Eslicarbazepine acetate is a prodrug which is rapidly and almost completely metabolized to the active metabolite (S) licarbazepine. It is a member of the dibenzazepine family, which includes carbamazepine and oxcarbazepine. In animal studies, it has similar potency to the active metabolite of carbamazepine with fewer adverse effects and interactions, including cytochrome oxidases. Its preferential binding to VGSC in the inactivated state should result in selective inhibition of the most rapidly firing sodium channels, thereby limiting the excessive neuronal activity of seizures. It does not form the epoxide intermediate which is thought to be responsible for many of the adverse effects of carbamazepine. Its estimated half-life of 20–24 hours makes once-daily dosing a possibility. Dosage adjustments will be necessary in patients with moderate to severe renal impairment. Eslicarbazepine may affect levels of other medications including phenytoin, warfarin and estrogen-containing oral contraceptives, and certain enzyme-inducing AEDs may lower levels of eslicarbazepine. A contraindication to eslicarbazepine has been recommended in patients with 2nd or 3rd degree heart block, otherwise eslicarbazepine appears to be very safe. Efficacy has been demonstrated in at least three clinical trials of eslicarbazepine as adjunctive therapy for seizures, with a significant reduction in seizures as compared to placebo. Eslicarbazepine was well-tolerated in these trials, with the most common side effects being dizziness, nausea, vomiting, somnolence and diplopia. Hyponatremia, an idiosyncratic reaction occasionally seen with oxcarbazepine, was only reported in one study patient who was on both eslicarbazepine and carbamazepine.
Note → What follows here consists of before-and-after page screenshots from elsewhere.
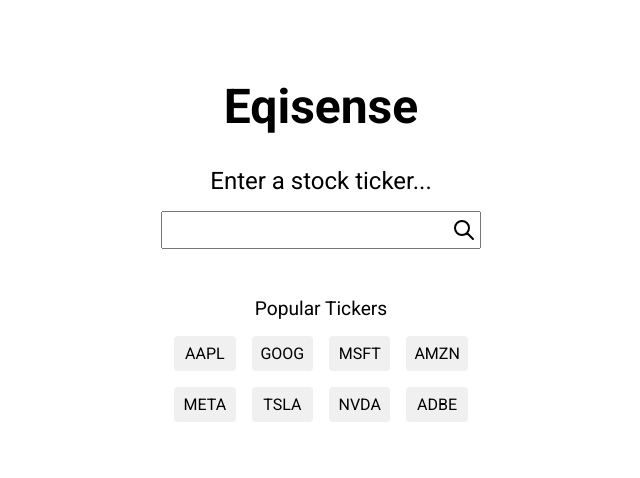
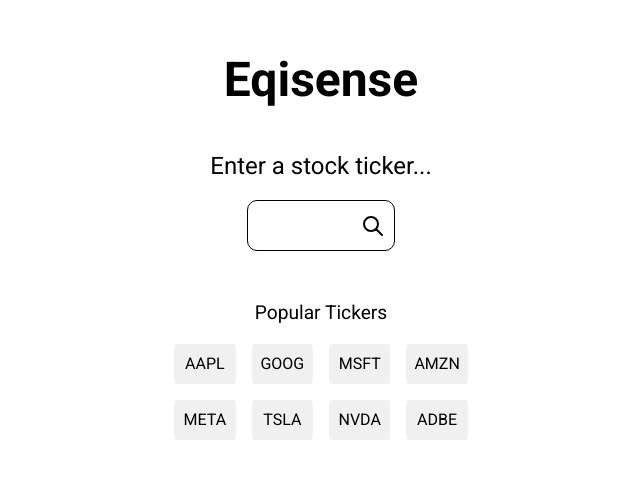
Before and after one commit to majorschwartz/eqisense, a React (Create React App) app in the folder client/: page / in a window 1280 px wide. Shown: the part 158-636 px from the top of the page, without its empty margins (319-959 px from the left). Built offline with nearby package versions, Linux system fonts and the light colour scheme; no server answers.

Commit message:
style: Add CSS Reset, highlight on hover, and width on input

```diff
--- a/client/src/App.css
+++ b/client/src/App.css
@@ -1,3 +1,33 @@
+*, *::before, *::after {
+	box-sizing: border-box;
+  }
+
+  * {
+	margin: 0;
+  }
+
+  body {
+	line-height: 1.5;
+	-webkit-font-smoothing: antialiased;
+  }
+
+  img, picture, video, canvas, svg {
+	display: block;
+	max-width: 100%;
+  }
+
+  input, button, textarea, select {
+	font: inherit;
+  }
+
+  p, h1, h2, h3, h4, h5, h6 {
+	overflow-wrap: break-word;
+  }
+
+  #root, #__next {
+	isolation: isolate;
+  }
+
 body{
 	font-family: 'Roboto', sans-serif;
 }
@@ -60,6 +90,10 @@ input[type="text"] {
 	border-radius: 4px;
 }
 
+.popular-ticker:hover {
+	color: #007bff;
+}
+
 .search-container {
 	display: flex;
 	align-items: center;
@@ -74,15 +108,17 @@ input[type="text"] {
 
 input[type="text"] {
 	font-family: monospace;
-	width: 300px;
-	padding: 0.5rem;
+	width: calc(5ch + 100px);
+	padding: 0.8rem;
 	font-size: 1rem;
 	margin-bottom: 0; /* Remove bottom margin */
+	border: 1px solid #000;
+	border-radius: 10px;
 }
 
 .search-icon {
 	position: absolute;
-	right: 5px;
+	right: 10px;
 	border: none;
 	background: none;
 	padding: 0;
```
The published studies investigated a relatively small number of patients with few comorbid medical problems. The effectiveness of eslicarbazepine in a typical clinical population still needs to be investigated. Initial use of eslicarbazepine will likely be as adjunctive therapy in adults with complex partial seizures who may be on a variety of other medications, including those affected by the CYP3A4 (including certain calcium channel blockers and zonisamide) and the CYP2C19 enzyme systems. Additionally, an examination of the side effect profile may be warranted on patients on other psychotropics (eg, antidepressants or antipsychotic medications) or cardiovascular agents that may accentuate the AE profile of eslicarbazepine. Finally, a study of endocrinologic effects of ESL may be warranted as changes in thyroid function36,37 and vitamin D levels38,39 have been observed in adults and children on oxcarbazepine and decreased bone mineral density has been observed in pediatric patients receiving oxcarbazepine.39
In the past few years, as AEDs with less toxicity and fewer interactions have become available, emphasis on monotherapy in treatment resistant epilepsy has begun to give way to a sort of ‘rational polytherapy’ as means of controlling seizures,40,41 by using smaller doses of a combination of AEDs with different mechanisms of action to attain the goal of complete seizure control with fewer side-effects. As a group, the sodium channel blockers are among the most frequently prescribed medications in the management of epilepsy. Although a direct comparison has not been performed, eslicarbazepine may be better tolerated and more effective in controlling partial onset seizures than oxcarbazepine. The added benefit of once-daily dosing, which is not possible with carbamazepine or oxcarbazepine, may improve patient compliance with therapy and thereby further improve seizure control. Eslicarbazepine appears to be a safe and effective addition to the armamentarium of physicians managing patients with epilepsy.
The authors declare no conflicts of interest.